Background A major hallmark of malignant progression in human astrocytomas is the formation of new blood vessels. Antiangiogenic therapy using the anti-vascular endothelial growth factor (VEGF)-antibody bevacizumab leads to increased progression-free survival in glioblastoma patients but does not influence their overall survival. To date, it is unclear why antiangiogenic therapy fails in many glioblastoma patients, while a small subpopulation profits considerably from this treatment. Methods The aim of our study was to determine the expression of VEGF-A and its (co-) receptors by immunohistochemistry and to test the association with patient survival in 350 glioma patients. Additionally, VEGF-A expression was analyzed by in-situ hybridization. In 18 patients, the protein expression was compared with the bevacizumab response according to extended and modified RANO criteria. Results We found a heterogeneous expression pattern of VEGF and its receptors in glioblastoma patients with significantly lower levels in WHO grade II and III tumors and normal-appearing brain tissue (P <. 001). Pilocytic astrocytomas (WHO grade I) showed significantly higher VEGFR-1,-2 and neuropilin-1 levels as compared to WHO grade II and III astrocytomas (P <. 01) but at lower levels than glioblastomas.

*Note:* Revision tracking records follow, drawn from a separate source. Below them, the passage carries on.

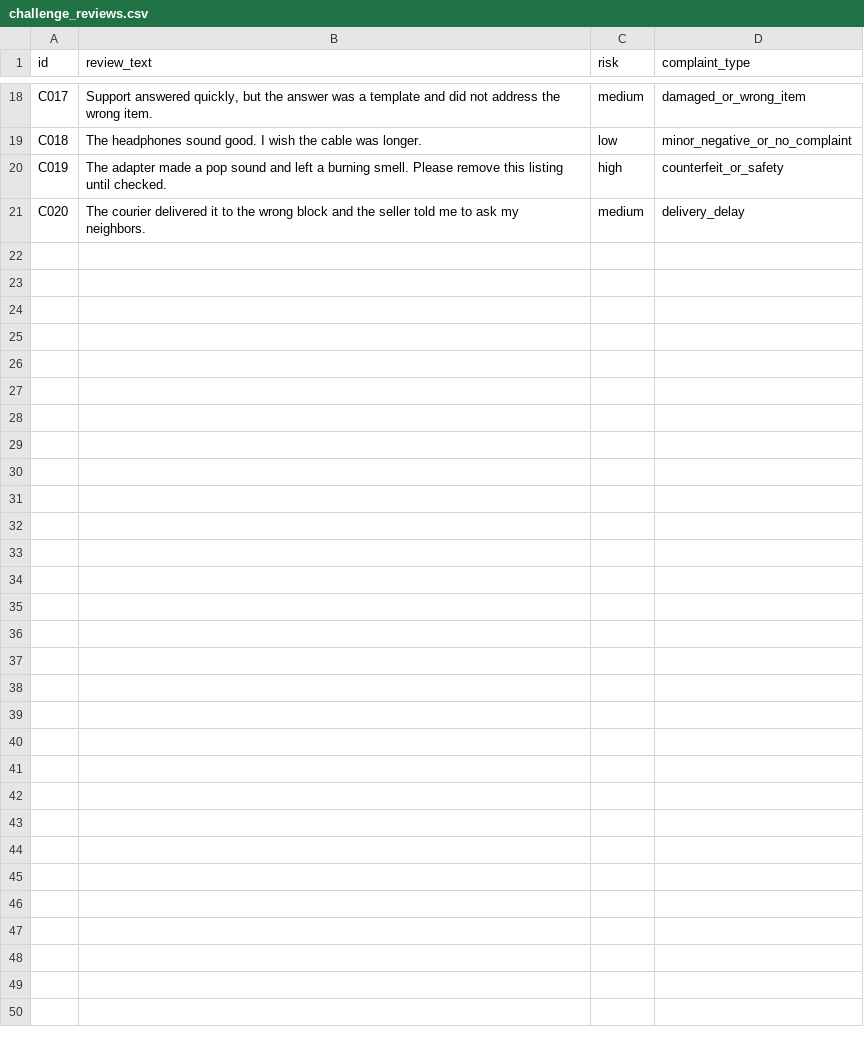
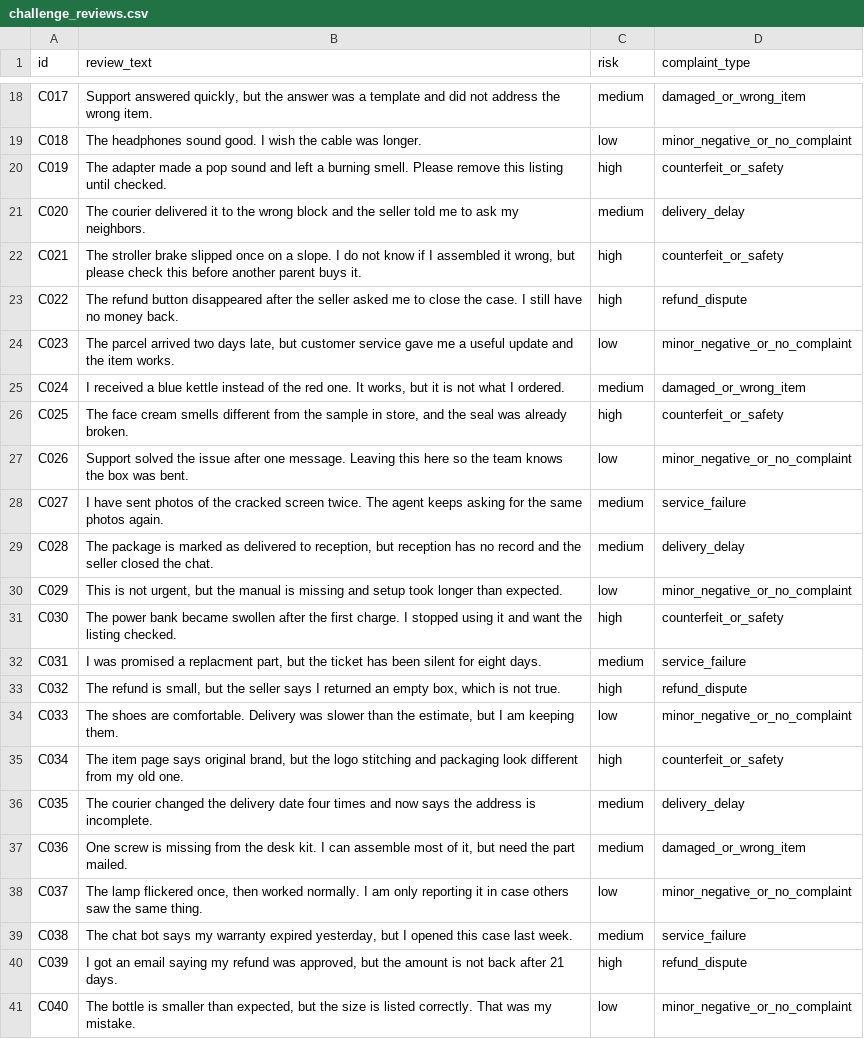
Before and after one commit to cherrysun11111-debug/6201-project, a CSV file: data/challenge_reviews.csv, drawn as a sheet; only a part is shown, gaps mark what is left out; the diff names each change by its address in the sheet, - before the commit and + after, or states it on an @@ line.

```diff
--- a/data/challenge_reviews.csv
+++ b/data/challenge_reviews.csv
+row 22: C021 | The stroller brake slipped once on a slope. I do not know if I assembled it wrong, but please check this before another parent buys it. | high | counterfeit_or_safety
+row 23: C022 | The refund button disappeared after the seller asked me to close the case. I still have no money back. | high | refund_dispute
+row 24: C023 | The parcel arrived two days late, but customer service gave me a useful update and the item works. | low | minor_negative_or_no_complaint
+row 25: C024 | I received a blue kettle instead of the red one. It works, but it is not what I ordered. | medium | damaged_or_wrong_item
+row 26: C025 | The face cream smells different from the sample in store, and the seal was already broken. | high | counterfeit_or_safety
+row 27: C026 | Support solved the issue after one message. Leaving this here so the team knows the box was bent. | low | minor_negative_or_no_complaint
+row 28: C027 | I have sent photos of the cracked screen twice. The agent keeps asking for the same photos again. | medium | service_failure
+row 29: C028 | The package is marked as delivered to reception, but reception has no record and the seller closed the chat. | medium | delivery_delay
+row 30: C029 | This is not urgent, but the manual is missing and setup took longer than expected. | low | minor_negative_or_no_complaint
+row 31: C030 | The power bank became swollen after the first charge. I stopped using it and want the listing checked. | high | counterfeit_or_safety
+row 32: C031 | I was promised a replacment part, but the ticket has been silent for eight days. | medium | service_failure
+row 33: C032 | The refund is small, but the seller says I returned an empty box, which is not true. | high | refund_dispute
+row 34: C033 | The shoes are comfortable. Delivery was slower than the estimate, but I am keeping them. | low | minor_negative_or_no_complaint
+row 35: C034 | The item page says original brand, but the logo stitching and packaging look different from my old one. | high | counterfeit_or_safety
+row 36: C035 | The courier changed the delivery date four times and now says the address is incomplete. | medium | delivery_delay
+row 37: C036 | One screw is missing from the desk kit. I can assemble most of it, but need the part mailed. | medium | damaged_or_wrong_item
+row 38: C037 | The lamp flickered once, then worked normally. I am only reporting it in case others saw the same thing. | low | minor_negative_or_no_complaint
+row 39: C038 | The chat bot says my warranty expired yesterday, but I opened this case last week. | medium | service_failure
+row 40: C039 | I got an email saying my refund was approved, but the amount is not back after 21 days. | high | refund_dispute
+row 41: C040 | The bottle is smaller than expected, but the size is listed correctly. That was my mistake. | low | minor_negative_or_no_complaint
```
Also changed, not shown: 9 other files.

The expression of neuropilin-2 was low in all tumors. There was neither a significant correlation between protein expression and patient survival nor between protein levels and bevacizumab response after modified RANO criteria. Conclusion Since our data indicate that beneficial response to bevacizumab treatment is independent of the expression of VEGF-A and its (co-) receptors, further investigation is needed to decipher the underlying mechanisms of antiangiogenic treatment response.
- VEGF receptors
- antiangiogenic therapy